### DATA FOR ANALYSIS
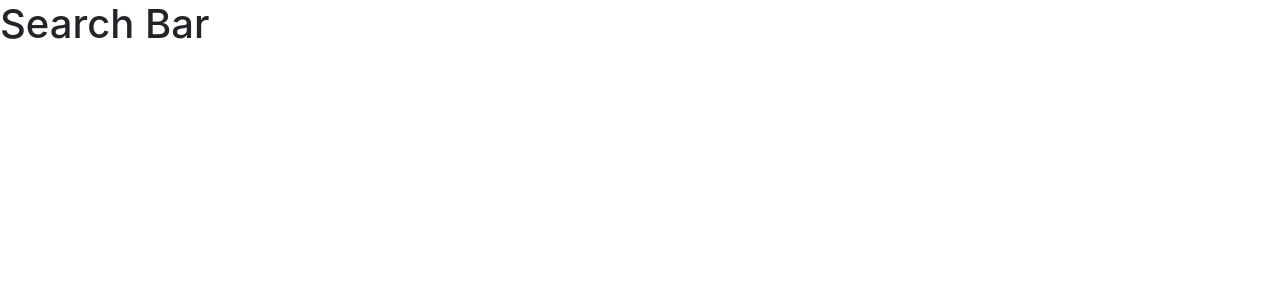
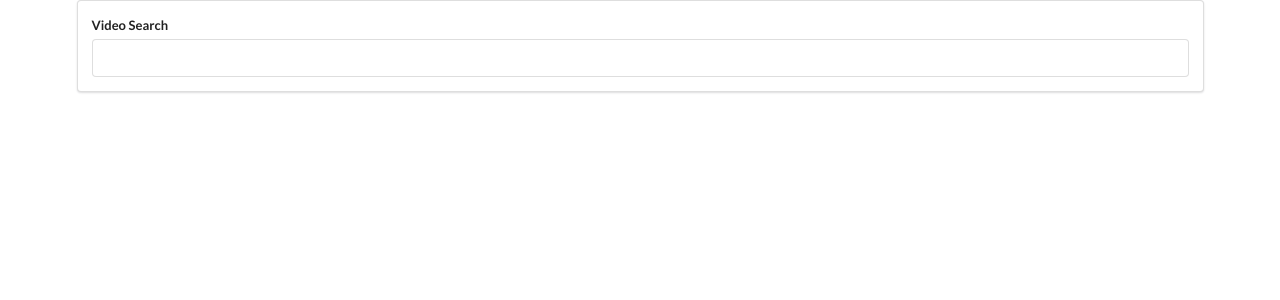
Before and after one commit to tobsirl/react-videos, a React (Create React App) app: page / in a window 1280 px wide. Shown: the top 300 px of the page. Built offline with nearby package versions, Linux system fonts and the light colour scheme.

Commit message:
Added state to the SearchBar component + onChangeInput function

```diff
--- a/public/index.html
+++ b/public/index.html
@@ -10,9 +10,7 @@
     <meta name="theme-color" content="#000000" />
     <link
       rel="stylesheet"
-      href="https://maxcdn.bootstrapcdn.com/bootstrap/4.0.0/css/bootstrap.min.css"
-      integrity="sha384-Gn5384xqQ1aoWXA+058RXPxPg6fy4IWvTNh0E263XmFcJlSAwiGgFAW/dAiS6JXm"
-      crossorigin="anonymous"
+      href="https://cdnjs.cloudflare.com/ajax/libs/semantic-ui/2.4.1/semantic.min.css"
     />
     <!--
       manifest.json provides metadata used when your web app is installed on a
--- a/src/components/App.js
+++ b/src/components/App.js
@@ -5,7 +5,7 @@
 class App extends Component {
   render() {
     return (
-      <div>
+      <div className="ui container">
         <SearchBar />
       </div>
     );
--- a/src/components/SearchBar.js
+++ b/src/components/SearchBar.js
@@ -1,10 +1,28 @@
 import React, { Component } from 'react';
 
 class SearchBar extends Component {
+  state = {
+    term: ''
+  };
+
+  onChangeInput = event => {
+    this.setState({ term: event.target.value });
+    console.log(this.state.term);
+  };
+
   render() {
     return (
-      <div>
-        <h1>Search Bar</h1>
+      <div className="search-bar ui segment">
+        <form className="ui form">
+          <div className="field">
+            <label>Video Search</label>
+            <input
+              type="text"
+              value={this.state.term}
+              onChange={this.onChangeInput}
+            />
+          </div>
+        </form>
       </div>
     );
   }
```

### PROBLEM STATEMENT
Once the pictures are removed, set down what remains of the entries above exactly.

### ANSWER TO THE EXERCISE
Before and after one commit to tobsirl/react-videos, a React (Create React App) app: page / in a window 1280 px wide. Shown: the top 300 px of the page. Built offline with nearby package versions, Linux system fonts and the light colour scheme.

Commit message:
Added state to the SearchBar component + onChangeInput function

```diff
--- a/public/index.html
+++ b/public/index.html
@@ -10,9 +10,7 @@
     <meta name="theme-color" content="#000000" />
     <link
       rel="stylesheet"
-      href="https://maxcdn.bootstrapcdn.com/bootstrap/4.0.0/css/bootstrap.min.css"
-      integrity="sha384-Gn5384xqQ1aoWXA+058RXPxPg6fy4IWvTNh0E263XmFcJlSAwiGgFAW/dAiS6JXm"
-      crossorigin="anonymous"
+      href="https://cdnjs.cloudflare.com/ajax/libs/semantic-ui/2.4.1/semantic.min.css"
     />
     <!--
       manifest.json provides metadata used when your web app is installed on a
--- a/src/components/App.js
+++ b/src/components/App.js
@@ -5,7 +5,7 @@
 class App extends Component {
   render() {
     return (
-      <div>
+      <div className="ui container">
         <SearchBar />
       </div>
     );
--- a/src/components/SearchBar.js
+++ b/src/components/SearchBar.js
@@ -1,10 +1,28 @@
 import React, { Component } from 'react';
 
 class SearchBar extends Component {
+  state = {
+    term: ''
+  };
+
+  onChangeInput = event => {
+    this.setState({ term: event.target.value });
+    console.log(this.state.term);
+  };
+
   render() {
     return (
-      <div>
-        <h1>Search Bar</h1>
+      <div className="search-bar ui segment">
+        <form className="ui form">
+          <div className="field">
+            <label>Video Search</label>
+            <input
+              type="text"
+              value={this.state.term}
+              onChange={this.onChangeInput}
+            />
+          </div>
+        </form>
       </div>
     );
   }
```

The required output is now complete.